|Comparative characterization of stem cells from human exfoliated deciduous teeth and dental pulp stem cells|
|Scritto da Archives of Oral Biology|
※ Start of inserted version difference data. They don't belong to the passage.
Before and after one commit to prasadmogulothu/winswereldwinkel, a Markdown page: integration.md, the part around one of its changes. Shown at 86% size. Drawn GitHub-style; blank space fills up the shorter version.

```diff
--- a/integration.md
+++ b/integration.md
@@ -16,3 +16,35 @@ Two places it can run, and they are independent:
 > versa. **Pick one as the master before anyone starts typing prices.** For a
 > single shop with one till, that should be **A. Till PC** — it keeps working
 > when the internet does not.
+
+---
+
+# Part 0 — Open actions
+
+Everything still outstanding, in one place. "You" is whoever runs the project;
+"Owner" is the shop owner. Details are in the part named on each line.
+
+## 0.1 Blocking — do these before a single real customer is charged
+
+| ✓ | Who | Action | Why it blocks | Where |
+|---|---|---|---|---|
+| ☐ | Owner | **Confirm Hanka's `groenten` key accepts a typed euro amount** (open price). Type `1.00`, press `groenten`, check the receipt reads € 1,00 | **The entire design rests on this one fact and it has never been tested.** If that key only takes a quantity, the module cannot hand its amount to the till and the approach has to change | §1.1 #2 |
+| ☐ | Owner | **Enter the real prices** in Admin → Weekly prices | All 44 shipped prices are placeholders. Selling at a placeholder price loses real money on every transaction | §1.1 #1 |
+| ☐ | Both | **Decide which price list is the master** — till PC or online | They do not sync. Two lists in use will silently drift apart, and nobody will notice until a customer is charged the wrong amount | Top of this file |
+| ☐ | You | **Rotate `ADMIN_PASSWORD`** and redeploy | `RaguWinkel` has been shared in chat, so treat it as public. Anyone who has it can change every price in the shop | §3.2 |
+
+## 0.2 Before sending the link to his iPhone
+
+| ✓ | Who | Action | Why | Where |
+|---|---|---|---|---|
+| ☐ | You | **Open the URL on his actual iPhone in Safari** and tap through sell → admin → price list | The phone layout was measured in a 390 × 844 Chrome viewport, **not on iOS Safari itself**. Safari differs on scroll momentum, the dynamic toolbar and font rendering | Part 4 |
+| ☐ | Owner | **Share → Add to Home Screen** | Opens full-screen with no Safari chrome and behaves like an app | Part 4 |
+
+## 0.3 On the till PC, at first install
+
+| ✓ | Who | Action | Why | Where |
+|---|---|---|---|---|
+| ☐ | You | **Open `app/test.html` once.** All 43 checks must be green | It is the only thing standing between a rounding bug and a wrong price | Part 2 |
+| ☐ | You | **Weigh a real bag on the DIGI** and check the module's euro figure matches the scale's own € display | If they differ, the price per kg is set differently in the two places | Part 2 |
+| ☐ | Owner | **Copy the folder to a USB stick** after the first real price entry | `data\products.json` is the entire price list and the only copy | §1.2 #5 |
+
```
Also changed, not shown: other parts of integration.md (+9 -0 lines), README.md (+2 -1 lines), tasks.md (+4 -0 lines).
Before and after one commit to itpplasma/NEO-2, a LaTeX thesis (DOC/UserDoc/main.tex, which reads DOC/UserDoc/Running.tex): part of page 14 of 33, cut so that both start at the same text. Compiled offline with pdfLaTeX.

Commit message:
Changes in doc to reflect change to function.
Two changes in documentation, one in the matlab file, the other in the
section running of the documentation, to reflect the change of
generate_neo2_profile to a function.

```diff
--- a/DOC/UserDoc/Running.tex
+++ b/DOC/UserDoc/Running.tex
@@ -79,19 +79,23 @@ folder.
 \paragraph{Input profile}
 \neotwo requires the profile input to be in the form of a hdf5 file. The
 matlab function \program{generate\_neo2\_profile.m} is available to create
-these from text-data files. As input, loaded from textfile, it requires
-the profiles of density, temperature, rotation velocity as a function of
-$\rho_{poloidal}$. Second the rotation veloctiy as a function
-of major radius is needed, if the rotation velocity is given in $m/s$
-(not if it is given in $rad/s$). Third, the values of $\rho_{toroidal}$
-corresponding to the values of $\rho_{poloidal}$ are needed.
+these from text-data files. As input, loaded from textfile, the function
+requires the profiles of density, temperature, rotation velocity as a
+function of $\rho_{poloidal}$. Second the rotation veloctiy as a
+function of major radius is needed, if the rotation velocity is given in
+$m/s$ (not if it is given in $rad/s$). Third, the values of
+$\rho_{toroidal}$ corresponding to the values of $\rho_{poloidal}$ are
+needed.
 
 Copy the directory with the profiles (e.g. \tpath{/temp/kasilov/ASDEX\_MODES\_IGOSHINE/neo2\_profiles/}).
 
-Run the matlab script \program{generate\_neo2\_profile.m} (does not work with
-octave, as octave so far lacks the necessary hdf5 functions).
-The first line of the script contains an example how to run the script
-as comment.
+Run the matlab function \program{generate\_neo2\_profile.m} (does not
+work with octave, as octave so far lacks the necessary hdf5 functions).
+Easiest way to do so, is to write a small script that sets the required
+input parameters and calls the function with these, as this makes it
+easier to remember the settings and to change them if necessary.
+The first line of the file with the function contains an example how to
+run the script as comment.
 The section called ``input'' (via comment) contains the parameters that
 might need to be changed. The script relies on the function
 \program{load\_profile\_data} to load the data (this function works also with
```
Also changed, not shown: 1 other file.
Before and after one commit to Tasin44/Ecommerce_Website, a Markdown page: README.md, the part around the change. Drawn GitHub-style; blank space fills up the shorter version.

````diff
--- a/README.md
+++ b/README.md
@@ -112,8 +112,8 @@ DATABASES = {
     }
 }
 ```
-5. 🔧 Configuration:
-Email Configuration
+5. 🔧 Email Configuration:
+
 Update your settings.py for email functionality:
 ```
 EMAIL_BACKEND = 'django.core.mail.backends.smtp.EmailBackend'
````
Abstract: Objective: This study focused on the characterization of stem cells from human exfoliated deciduous teeth (SHED) in comparison with dental pulp stem cells (DPSCs) to certify SHED as a key element in tissue engineering.Methods: In the present study, SHED and DPSCs were assayed for their cell surface antigens and proliferation by measuring the cell cycles, growth rates, Ki67-positive efficiencies, and colony-forming units (CFUs). The evaluation of multi-differentiation was performed using alizarin red and oil red O and real-time PCR in vitro. The mineralization capability of the cells was examined in vivo by implanting with ceramic bovine bone (CBB) into subcutaneous of immunocompromised mice for 8weeks. A three-dimensional pellet cultivation system is proposed for SHED and DPSCs to recreate the biological microenvironment that is similar to that of a regenerative milieu.Results: SHED showed a higher proliferation rate and differentiation capability in comparison with DPSCs in vitro, and the results of the in vivo transplantation suggest that SHED have a higher capability of mineralization than the DPSCs. The mRNA expression levels of inflammatory cytokines, including matrix metalloproteinase-1 (MMP1), tissue inhibitors of metalloproteinase-1 (TIMP1), matrix metalloproteinase-2 (MMP2), tissue inhibitors of metalloproteinase-2 (TIMP2) and interleukin-6 (IL-6) were higher in SHED than that in DPSCs. In addition, the expression levels of Col I and proliferating cell nuclear antigen (PCNA) in SHED sheets were significantly higher than those in DPSCs sheets.Conclusions: This study systematically demonstrated the differences in the growth and differentiation characteristics between SHED and DPSCs. Consequently, SHED may represent a suitable, accessible and potential alternative source for regenerative medicine and therapeutic applications. It may also be useful to read what nails can say about health.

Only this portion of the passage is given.